Do they think their games now are good enough to take on Woods in his prime?

"You'd be stupid to say you couldn't because you'd be doubting yourself," U.S. Open champion Brooks Koepka said. "He was very dominant. It's very intimidating when a guy wins so much. It must have been depressing when he showed up. You'd have a 1-in-3 chance of winning. I watched it growing up. I knew exactly how good he was. I wish I could have played against him."

Assuming his health allows him to play a regular schedule, Woods would love that opportunity, too.

"In an ideal world," he said, "I would like to have them feel what some of my past guys had to go against all those years."

That's a tall order, and Woods knows it.

He often says that "Father Time remains undefeated." He says the pain is gone after fusion surgery on his lower back. He appears to have freedom in his swing and power in his game. But he is not the same player on those video clips.

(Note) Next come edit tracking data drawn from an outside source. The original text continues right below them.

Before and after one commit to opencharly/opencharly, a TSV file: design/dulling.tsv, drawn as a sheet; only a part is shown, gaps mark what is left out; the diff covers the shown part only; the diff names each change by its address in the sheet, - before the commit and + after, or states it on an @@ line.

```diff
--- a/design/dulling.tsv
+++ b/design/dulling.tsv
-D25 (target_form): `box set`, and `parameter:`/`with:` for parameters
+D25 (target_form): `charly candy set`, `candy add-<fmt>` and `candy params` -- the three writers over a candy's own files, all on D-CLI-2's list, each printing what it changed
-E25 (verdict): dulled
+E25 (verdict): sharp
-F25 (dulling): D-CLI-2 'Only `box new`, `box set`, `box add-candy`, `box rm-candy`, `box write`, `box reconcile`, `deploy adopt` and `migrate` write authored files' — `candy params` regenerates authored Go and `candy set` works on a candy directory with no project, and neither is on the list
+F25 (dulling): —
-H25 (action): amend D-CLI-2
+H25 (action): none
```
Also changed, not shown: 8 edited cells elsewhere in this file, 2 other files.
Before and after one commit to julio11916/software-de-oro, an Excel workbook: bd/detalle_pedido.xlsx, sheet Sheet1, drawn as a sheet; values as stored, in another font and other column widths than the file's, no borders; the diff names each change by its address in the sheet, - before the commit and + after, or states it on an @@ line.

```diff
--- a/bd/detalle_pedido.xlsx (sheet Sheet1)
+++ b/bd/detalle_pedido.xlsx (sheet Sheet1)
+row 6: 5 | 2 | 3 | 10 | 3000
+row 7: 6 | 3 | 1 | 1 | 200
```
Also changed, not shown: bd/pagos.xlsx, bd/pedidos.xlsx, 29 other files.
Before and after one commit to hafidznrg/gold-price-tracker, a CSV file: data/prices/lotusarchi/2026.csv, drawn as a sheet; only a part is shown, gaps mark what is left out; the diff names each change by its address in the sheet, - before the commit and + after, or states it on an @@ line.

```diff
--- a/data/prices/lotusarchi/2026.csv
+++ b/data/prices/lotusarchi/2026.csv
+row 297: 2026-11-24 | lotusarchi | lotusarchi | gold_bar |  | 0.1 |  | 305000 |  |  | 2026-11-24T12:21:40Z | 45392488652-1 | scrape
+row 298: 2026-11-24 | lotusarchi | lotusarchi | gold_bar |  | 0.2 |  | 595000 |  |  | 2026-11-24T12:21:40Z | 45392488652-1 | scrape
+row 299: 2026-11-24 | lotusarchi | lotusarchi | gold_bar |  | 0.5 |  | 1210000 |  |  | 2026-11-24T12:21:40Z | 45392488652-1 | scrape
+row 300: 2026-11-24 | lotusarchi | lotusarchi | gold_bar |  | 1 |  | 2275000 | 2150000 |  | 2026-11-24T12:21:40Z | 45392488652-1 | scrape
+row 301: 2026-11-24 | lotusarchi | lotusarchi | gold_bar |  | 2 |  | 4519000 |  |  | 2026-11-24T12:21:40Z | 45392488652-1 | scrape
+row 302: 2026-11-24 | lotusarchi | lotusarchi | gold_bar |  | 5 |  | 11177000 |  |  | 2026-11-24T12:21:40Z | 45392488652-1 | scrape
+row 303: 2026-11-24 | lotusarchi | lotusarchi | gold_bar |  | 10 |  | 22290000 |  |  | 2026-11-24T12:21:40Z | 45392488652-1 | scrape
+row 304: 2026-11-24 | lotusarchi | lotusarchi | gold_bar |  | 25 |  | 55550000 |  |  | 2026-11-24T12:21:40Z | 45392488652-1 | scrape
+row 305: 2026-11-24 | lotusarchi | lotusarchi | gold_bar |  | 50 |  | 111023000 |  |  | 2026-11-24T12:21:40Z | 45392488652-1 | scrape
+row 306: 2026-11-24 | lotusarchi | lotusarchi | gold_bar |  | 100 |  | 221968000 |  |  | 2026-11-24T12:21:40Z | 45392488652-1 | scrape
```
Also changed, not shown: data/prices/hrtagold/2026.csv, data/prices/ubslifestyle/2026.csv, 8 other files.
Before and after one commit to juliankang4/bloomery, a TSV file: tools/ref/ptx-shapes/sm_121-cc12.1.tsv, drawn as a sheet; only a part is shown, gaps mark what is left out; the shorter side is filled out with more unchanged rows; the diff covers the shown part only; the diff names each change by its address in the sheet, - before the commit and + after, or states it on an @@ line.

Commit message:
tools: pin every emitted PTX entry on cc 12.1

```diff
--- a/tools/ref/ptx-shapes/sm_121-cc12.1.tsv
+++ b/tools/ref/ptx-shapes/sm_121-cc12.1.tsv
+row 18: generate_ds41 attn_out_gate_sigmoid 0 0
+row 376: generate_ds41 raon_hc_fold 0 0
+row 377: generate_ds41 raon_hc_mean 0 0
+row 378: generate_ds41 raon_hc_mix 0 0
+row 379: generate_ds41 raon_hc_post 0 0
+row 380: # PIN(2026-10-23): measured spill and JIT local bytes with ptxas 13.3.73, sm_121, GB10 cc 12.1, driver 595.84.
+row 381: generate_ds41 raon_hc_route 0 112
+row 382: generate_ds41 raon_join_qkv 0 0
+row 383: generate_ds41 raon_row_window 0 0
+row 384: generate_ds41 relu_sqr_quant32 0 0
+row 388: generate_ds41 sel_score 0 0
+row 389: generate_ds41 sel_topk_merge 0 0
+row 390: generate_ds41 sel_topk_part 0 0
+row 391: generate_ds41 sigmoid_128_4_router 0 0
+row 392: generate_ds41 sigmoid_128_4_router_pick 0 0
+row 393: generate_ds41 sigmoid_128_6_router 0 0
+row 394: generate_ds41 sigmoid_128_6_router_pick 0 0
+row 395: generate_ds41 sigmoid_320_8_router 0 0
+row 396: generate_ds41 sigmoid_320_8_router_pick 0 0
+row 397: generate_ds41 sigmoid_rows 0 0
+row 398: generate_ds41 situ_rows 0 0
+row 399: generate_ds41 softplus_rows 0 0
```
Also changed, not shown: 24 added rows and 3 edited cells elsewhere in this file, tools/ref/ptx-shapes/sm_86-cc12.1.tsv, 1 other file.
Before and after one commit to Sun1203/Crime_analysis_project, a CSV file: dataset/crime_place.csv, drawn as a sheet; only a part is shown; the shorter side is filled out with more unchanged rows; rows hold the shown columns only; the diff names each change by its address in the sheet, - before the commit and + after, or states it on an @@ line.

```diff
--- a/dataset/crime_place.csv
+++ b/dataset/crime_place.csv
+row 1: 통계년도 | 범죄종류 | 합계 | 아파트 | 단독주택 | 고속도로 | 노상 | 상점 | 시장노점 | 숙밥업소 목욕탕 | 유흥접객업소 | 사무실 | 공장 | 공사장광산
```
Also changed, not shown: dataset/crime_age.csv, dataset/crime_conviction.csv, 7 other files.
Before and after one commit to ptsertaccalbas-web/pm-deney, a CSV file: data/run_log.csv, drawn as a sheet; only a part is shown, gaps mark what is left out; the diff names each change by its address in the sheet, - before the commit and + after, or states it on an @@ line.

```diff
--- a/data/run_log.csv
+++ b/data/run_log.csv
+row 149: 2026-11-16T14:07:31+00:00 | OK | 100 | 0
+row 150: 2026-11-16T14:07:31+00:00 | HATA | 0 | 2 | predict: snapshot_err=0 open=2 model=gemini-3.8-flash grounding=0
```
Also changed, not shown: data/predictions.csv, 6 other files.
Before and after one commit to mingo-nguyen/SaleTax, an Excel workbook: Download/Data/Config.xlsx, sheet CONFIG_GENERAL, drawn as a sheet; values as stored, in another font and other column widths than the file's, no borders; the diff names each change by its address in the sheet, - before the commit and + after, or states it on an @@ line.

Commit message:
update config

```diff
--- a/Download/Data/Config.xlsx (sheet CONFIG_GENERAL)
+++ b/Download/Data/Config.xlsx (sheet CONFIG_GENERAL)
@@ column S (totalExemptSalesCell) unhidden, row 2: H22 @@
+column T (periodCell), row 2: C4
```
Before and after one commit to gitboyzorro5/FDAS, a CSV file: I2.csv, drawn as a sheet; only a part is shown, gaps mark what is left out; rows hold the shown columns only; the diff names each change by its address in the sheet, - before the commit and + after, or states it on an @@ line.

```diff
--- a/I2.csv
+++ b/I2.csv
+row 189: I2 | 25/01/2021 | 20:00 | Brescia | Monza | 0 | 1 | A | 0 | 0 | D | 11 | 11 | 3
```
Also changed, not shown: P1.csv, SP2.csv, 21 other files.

He turns 42 at the end of the month. He has gone through four surgeries on his back, four on his knee. He has gone 30 starts over four years without winning.

Can he ever be the guy on YouTube again? Can he be better?

"That's going to be hard," he said with a smile. "I mean, I was pretty good."

This article was written by Doug Ferguson from The Associated Press and was legally licensed through the NewsCred publisher network. Please direct all licensing questions to